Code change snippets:
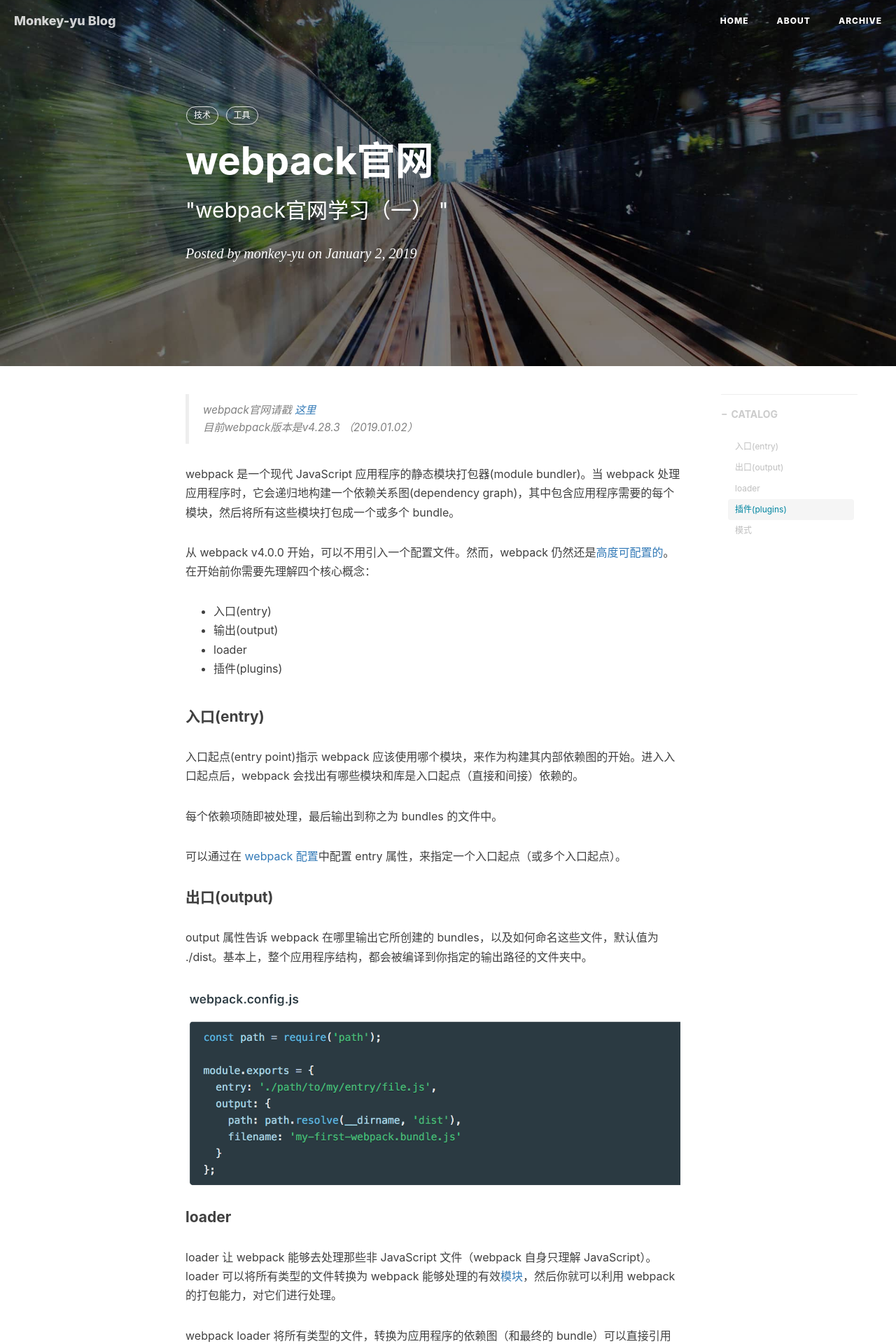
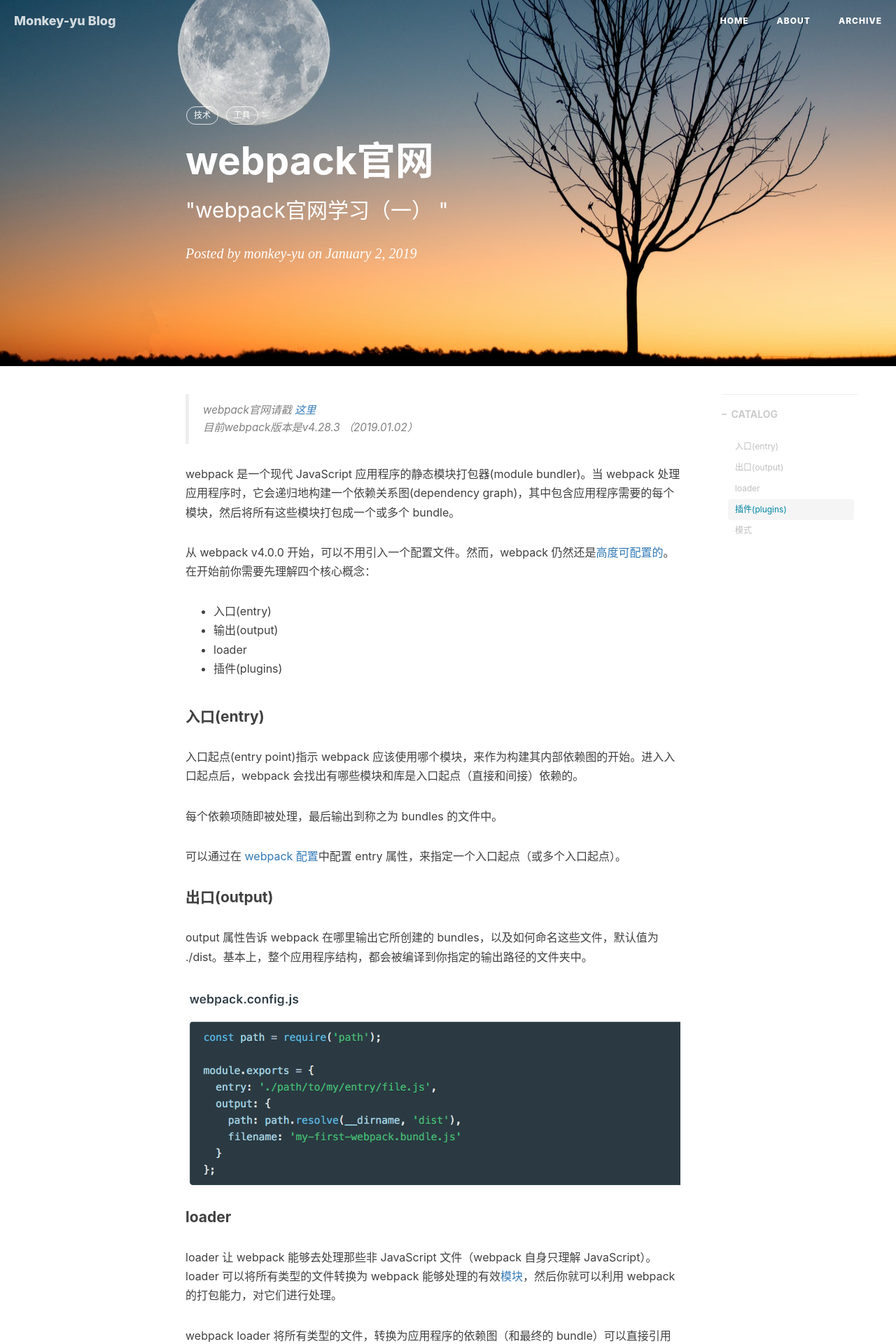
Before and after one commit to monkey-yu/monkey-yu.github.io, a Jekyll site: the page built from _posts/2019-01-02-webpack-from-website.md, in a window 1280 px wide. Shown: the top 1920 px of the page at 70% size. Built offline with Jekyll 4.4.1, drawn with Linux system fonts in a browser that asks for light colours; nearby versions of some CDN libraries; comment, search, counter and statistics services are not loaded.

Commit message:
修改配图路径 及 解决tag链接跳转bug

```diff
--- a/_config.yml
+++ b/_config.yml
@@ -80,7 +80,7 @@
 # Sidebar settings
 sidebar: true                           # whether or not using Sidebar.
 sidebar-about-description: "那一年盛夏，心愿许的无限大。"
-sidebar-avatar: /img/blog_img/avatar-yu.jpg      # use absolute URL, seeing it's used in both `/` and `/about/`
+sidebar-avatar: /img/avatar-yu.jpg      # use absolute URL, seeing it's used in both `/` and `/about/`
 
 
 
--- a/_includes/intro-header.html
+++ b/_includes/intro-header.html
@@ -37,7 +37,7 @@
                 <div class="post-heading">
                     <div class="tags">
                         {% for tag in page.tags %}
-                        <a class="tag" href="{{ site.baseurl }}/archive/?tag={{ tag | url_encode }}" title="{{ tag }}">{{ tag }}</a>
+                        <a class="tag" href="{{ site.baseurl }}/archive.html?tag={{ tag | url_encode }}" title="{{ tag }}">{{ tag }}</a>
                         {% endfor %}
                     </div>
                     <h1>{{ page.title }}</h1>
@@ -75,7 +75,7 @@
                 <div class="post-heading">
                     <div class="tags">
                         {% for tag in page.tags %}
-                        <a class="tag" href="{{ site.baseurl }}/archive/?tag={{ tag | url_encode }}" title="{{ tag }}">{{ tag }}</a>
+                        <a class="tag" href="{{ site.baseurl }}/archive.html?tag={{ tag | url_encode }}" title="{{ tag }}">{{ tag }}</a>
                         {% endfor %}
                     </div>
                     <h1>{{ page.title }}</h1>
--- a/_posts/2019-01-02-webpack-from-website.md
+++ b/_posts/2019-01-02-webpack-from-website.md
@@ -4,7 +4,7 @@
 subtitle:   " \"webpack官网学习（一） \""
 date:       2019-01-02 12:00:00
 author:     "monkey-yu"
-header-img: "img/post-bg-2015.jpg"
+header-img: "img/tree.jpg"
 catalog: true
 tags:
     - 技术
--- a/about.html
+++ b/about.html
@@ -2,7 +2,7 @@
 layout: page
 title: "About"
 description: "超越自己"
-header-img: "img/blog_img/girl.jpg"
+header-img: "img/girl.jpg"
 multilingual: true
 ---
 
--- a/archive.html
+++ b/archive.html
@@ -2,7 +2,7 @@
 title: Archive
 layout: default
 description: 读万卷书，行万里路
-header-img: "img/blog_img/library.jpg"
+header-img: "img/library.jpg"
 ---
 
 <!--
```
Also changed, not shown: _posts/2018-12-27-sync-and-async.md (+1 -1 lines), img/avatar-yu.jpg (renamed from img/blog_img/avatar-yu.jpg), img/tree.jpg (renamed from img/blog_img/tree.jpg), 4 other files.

* * *

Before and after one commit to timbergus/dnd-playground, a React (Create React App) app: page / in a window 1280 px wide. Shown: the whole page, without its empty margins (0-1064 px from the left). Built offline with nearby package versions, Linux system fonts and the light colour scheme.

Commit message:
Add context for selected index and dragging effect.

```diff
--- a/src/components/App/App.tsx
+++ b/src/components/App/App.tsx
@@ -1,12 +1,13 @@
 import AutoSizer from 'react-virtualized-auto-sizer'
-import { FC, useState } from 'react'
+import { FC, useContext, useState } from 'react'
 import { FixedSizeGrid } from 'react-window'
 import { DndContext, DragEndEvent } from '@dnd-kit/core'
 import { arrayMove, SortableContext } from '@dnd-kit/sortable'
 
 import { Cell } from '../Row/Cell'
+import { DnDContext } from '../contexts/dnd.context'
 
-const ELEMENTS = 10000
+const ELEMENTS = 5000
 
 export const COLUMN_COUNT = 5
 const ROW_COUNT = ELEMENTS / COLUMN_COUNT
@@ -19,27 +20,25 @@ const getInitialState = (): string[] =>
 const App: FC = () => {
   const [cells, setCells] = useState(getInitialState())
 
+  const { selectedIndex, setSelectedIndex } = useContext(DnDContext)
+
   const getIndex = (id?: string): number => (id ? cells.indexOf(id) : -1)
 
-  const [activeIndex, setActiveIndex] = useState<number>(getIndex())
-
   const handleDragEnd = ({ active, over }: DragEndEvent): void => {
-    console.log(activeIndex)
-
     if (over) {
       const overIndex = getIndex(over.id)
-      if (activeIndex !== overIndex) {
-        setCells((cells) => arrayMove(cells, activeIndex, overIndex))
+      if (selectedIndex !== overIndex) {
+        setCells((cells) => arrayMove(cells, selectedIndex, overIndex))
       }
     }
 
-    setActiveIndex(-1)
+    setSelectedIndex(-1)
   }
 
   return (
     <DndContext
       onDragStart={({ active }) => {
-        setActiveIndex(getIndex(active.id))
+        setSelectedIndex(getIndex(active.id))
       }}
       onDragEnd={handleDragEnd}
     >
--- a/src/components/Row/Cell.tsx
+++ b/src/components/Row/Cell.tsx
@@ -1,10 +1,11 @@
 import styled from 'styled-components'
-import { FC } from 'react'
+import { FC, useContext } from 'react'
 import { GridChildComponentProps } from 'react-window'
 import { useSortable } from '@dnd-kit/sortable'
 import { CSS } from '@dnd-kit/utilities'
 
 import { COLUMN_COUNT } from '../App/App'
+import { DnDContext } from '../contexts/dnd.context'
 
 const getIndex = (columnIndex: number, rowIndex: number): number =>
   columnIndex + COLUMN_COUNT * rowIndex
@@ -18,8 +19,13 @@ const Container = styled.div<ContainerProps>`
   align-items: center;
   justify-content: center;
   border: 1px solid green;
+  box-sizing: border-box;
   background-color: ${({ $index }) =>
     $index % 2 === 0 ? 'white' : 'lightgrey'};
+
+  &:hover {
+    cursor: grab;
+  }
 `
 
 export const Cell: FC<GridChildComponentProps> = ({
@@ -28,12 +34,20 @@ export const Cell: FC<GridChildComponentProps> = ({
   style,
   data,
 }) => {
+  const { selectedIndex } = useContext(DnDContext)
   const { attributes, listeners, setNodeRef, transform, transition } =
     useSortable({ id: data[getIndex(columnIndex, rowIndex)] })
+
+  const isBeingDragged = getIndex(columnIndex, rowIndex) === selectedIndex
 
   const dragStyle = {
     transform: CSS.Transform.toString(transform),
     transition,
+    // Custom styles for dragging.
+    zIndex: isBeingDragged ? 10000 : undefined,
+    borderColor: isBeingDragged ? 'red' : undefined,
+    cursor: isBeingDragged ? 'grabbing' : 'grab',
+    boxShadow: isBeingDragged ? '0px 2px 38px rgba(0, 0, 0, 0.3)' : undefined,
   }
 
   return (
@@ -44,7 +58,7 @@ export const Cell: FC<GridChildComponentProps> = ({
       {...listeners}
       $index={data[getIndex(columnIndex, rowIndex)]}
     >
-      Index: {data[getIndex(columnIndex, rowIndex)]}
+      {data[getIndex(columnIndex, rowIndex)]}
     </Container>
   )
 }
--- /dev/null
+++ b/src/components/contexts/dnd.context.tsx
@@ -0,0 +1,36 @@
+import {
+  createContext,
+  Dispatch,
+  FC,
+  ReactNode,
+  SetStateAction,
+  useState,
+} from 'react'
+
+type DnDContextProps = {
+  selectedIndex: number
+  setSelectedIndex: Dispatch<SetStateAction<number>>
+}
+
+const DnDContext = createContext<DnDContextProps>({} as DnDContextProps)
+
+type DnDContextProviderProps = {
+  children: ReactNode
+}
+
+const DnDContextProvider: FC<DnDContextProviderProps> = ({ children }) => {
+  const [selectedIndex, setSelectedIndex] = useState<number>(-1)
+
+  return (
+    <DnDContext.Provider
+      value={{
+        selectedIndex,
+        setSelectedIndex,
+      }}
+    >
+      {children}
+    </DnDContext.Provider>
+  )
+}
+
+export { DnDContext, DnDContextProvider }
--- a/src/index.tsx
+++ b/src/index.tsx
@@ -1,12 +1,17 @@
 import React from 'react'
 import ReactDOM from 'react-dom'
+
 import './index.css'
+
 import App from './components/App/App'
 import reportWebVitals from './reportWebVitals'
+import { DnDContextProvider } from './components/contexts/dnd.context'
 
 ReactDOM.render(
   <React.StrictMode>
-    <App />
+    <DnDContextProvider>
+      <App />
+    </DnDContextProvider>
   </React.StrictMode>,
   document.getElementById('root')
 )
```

--

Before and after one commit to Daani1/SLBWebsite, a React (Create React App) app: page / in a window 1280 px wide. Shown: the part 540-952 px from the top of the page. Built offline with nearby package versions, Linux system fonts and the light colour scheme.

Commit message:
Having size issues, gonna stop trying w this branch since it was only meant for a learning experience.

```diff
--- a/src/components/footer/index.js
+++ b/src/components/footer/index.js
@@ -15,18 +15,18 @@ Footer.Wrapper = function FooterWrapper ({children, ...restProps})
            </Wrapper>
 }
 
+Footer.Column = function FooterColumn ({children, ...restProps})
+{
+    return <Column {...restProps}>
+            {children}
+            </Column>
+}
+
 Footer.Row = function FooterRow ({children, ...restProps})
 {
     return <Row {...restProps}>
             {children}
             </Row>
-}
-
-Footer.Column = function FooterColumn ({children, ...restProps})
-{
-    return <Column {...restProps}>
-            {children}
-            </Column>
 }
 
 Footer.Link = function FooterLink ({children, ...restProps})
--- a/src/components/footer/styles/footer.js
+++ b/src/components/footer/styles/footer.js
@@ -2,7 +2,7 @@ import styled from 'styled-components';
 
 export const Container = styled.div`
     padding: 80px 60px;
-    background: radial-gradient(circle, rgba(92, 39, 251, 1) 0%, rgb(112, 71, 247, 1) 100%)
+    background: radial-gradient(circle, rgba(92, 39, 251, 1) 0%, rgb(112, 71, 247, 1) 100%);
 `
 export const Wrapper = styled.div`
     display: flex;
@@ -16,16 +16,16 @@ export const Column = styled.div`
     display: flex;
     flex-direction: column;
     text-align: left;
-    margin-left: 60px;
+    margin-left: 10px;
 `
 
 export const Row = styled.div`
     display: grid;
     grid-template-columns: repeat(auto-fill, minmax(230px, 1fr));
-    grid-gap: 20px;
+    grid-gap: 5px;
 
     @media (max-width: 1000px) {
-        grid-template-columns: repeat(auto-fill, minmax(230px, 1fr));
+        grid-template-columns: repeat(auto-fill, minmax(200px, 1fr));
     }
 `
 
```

**INSTRUCTIONS FOR THE TASK:** Copy all lines above containing the string "rowIndex".

**PROBLEM SOLUTION:**
 const getIndex = (columnIndex: number, rowIndex: number): number =>
   columnIndex + COLUMN_COUNT * rowIndex
     useSortable({ id: data[getIndex(columnIndex, rowIndex)] })
+  const isBeingDragged = getIndex(columnIndex, rowIndex) === selectedIndex
       $index={data[getIndex(columnIndex, rowIndex)]}
-      Index: {data[getIndex(columnIndex, rowIndex)]}
+      {data[getIndex(columnIndex, rowIndex)]}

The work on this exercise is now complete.